Jacob Schurman saw Cornell through the Gilded Age and a period of rapid growth, and during his presidency Cornell was for a short time the second largest college in the country (Bishop 352). However, the building that was named for him, Schurman Hall of the Vet School, was built in 1957 [4]. Jacob Schurman died in 1942 [1]. I guess this one is technically a win, but it’s not like Schurman lived to enjoy the recognition.

Result: WIN (postmortem)

 4. Livingston Farrand (1921-1937)

Our fourth president, while described as a very likable man in A History of Cornell (451), never had any building named after him. The Farrand Garden near A.D. White house is as close as one gets; even then, although it is formally dedicated to Mr. Farrand, his wife was a very avid gardener, so it might be seen as more of  homage to her [5]. 

Result: LOSS (but tell your wife Cornell says thanks)

5. Edmund Ezra Day (1937-1949)

A fairly obvious win on this one. Day Hall, the Cornell administrative building, was named for Edmund Ezra Day, right around the time he decided to retire due to ill health. Not bad, considering this time perios saw very little permanent construction. Up until his death in 1951, Day served as chancellor of Cornell, a largely ceremonial position [6].

Result: WIN

6. Deane Waldo Malott (1951-1963)

Deane Malott oversaw another construction boom on campus. Malott Hall is named in his honor, perhaps because the main person who financed its construction, William Carpenter 1910, already had a building named after him, so they opted to name the building for the retiring president [7]. Even better, Deane Malott had a building named after him on the University of Kansas campus (where he was president before coming to Cornell [8]), so he deserves a double win.  

Result: WIN

7. James Perkins (1963-1969)

For the record, James Perkins was not a bad guy. He just happened to resign in disgrace after the public relations disaster that was the Willard Straight Takeover [9]. Frankly, he was going up sh*t creek when he realized it was too much for him to handle.

Result: LOSS

8. Dale Corson (1969-1977)

Dale R. Corson, who made his nut working in the field of physics [10], dutifully served out close to a decade at Cornell, before resigning the presidency position, sitting in as chancellor for a couple of years before the trustees gave him title of president emeritus. Corson Hall, just off the ag quad, was named in his honor when it was completed in 1981 [11].

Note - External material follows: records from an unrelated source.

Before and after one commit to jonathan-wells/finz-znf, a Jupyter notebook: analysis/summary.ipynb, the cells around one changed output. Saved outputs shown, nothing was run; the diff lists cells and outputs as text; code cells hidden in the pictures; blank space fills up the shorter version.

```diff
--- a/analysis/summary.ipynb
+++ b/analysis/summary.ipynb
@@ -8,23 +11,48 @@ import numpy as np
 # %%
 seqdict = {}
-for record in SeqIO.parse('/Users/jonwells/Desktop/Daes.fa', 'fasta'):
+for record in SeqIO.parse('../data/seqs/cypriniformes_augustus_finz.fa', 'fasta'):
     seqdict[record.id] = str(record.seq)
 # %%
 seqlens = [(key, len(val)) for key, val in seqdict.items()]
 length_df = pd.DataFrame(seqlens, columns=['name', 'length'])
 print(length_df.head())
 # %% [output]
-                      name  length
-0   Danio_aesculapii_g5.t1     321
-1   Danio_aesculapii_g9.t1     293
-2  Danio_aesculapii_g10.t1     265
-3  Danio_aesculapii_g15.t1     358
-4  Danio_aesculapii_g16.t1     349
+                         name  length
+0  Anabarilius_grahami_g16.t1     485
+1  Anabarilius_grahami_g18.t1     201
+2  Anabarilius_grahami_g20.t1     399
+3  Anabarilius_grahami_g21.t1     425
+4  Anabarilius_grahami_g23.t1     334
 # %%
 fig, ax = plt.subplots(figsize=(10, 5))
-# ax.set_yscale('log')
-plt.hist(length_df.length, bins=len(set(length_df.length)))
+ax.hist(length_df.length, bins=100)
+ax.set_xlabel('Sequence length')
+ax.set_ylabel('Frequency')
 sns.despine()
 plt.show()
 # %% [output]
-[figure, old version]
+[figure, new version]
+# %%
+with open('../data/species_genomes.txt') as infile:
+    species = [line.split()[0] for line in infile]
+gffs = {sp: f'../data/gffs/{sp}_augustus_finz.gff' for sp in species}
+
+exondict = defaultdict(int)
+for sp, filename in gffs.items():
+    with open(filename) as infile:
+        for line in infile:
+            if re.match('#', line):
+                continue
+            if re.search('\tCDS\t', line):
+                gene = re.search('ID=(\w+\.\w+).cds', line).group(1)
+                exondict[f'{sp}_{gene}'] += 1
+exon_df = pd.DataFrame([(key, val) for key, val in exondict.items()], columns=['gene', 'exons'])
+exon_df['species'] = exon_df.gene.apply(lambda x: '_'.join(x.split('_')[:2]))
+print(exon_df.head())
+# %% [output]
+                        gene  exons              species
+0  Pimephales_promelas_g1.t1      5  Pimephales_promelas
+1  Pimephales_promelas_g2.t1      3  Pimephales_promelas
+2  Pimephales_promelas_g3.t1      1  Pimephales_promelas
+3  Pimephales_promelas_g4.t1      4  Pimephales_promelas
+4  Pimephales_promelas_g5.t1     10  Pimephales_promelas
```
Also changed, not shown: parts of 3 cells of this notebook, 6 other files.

Result: WIN

9. Frank H.T. Rhodes (1977-1995)

Frank Rhodes, a 6’7” Englishman, served 18 years as president of Cornell university. Right as his retirement was approaching, the trustees voted to rename the Engineering and Theory Center building Frank Rhodes Hall in his honor (the building was completed in 1990 [13]).

Result: WIN

10. Hunter Rawlings III (1995-2003)

Hunter Rawlings overtook several large capital campaigns for the university’s endowment, and oversaw construction of much of North Campus [14]. The North Campus effort earned him his name on the large semicircular field between Helen Newman and CKB/Mews. Still, it’s not a building.

Result: LOSS (but only on technicality)

11. Jeffrey Lehman (2003-2005)

Well, serving only two years, and then resigning after citing irreconcilable differences with the trustees isn’t going to help your cause [15]. However, while the trustees may never allow a building to be named after him, the $1,000,000 of hush money they paid out to him in 2006 provides a little consolation.

 Result: LOSS (but enjoy the consolation prize)

So, our final tally indicates 6-5. If Skorton rides it out a few more years, maybe we’ll be hearing about the dedication of Skorton Hall someday in the alumni news.